Airstrip in the outback of Australia with steel shed, car, fence and hills in the background  - used for small planes and flying
Typical remote airstrip

Airstrip of an airfield in the Australian Outback with a plane and Kangaroo
Wildlife on the runway

Working long hours and always on call to ferry whatever aircraft they needed was some of the most challenging flying I did, as I was still so fresh to it all. After proving my determination to stick around and work hard this soon led into some flying for their charter and scenic company.

The following season I was recommended to Wrightsair, an outback scenic flight company. They are based in the William Creek, one of the smallest “towns” in Australia and one of the remotest pubs of the outback. Here I also learnt a flying job didn’t always mean flying.

Our duties as company pilots included learning to drive a fork lift to be able to help with fortnightly food deliveries, to painting the towns houses and guest accommodation, to flight and maintenance scheduling of aircraft and to even helping out in the pub when big bus tours were flown in. I found out I wasn’t just hired for my flying experience, (apparently many applicants had the same hours) rather for my previous non-aviation experience in customer service I gained in tour-guiding and hospitality. After two seasons here and gaining invaluable experience and hours on all of the different types of company aircraft I realised it was time to move on to the next challenge.

My last flying job before moving across the world was a variety of work which included transport of students from communities to schools in major towns, mail runs, transfer of medical staff, water sample testing, pipeline surveillance and basic charter flights.

My favourite part was probably when each week, we would fly from community to community along a route stretching thousands of kilometres just to deliver the mail, medical freight and other essentials. I finally felt like here I was working for a mini airline with an actual dedicated operations team. However, here too pilots didn’t just fly. On non-flying days, we were rostered on for checking people in, loading freight, prepping planes for our colleagues, running office errands in town and washing aircraft every so often.

Remote airstrip in the Australian outback  - used for small planes and flying
Another typical remote airstrip

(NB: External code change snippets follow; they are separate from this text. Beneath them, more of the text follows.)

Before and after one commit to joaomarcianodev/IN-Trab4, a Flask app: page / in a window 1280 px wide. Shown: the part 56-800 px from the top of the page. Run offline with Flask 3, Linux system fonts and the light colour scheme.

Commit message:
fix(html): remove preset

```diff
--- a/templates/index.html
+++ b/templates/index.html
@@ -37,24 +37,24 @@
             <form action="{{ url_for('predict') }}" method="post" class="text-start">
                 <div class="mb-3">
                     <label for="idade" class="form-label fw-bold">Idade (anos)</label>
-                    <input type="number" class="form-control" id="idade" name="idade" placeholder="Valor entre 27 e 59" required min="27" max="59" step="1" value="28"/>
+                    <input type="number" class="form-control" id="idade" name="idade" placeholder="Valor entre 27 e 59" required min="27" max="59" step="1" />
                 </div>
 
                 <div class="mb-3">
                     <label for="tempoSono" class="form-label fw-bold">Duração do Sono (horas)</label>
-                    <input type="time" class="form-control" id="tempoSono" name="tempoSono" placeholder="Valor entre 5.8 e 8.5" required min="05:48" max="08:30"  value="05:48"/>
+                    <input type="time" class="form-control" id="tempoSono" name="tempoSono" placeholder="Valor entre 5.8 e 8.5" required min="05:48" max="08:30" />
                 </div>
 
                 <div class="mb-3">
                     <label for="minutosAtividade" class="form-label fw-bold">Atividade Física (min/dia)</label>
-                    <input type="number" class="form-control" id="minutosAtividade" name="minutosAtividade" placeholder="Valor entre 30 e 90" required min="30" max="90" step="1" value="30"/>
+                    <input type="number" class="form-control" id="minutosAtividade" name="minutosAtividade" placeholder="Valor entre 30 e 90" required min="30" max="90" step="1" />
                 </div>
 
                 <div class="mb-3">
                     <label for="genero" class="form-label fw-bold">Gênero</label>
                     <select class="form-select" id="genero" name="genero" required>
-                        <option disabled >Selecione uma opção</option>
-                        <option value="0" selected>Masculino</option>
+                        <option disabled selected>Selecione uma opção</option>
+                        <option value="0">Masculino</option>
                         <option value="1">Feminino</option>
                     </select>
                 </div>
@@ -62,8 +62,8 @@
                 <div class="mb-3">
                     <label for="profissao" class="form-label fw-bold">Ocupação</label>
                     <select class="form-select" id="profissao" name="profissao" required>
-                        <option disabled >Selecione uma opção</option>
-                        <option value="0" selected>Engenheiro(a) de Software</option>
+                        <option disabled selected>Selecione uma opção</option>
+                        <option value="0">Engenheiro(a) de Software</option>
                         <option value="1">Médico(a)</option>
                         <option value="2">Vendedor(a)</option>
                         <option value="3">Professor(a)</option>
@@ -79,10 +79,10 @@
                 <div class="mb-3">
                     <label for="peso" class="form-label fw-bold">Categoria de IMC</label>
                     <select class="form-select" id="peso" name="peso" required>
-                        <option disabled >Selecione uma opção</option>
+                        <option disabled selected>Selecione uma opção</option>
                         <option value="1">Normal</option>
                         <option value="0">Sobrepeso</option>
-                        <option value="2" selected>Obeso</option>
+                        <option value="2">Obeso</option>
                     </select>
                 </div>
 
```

Jess Dettmer, a Bristol Groundschool student, stands in front of a small passenger aircraft used for flying in the Australian Outback, wearing a Santa hat
Work all year – even Christmas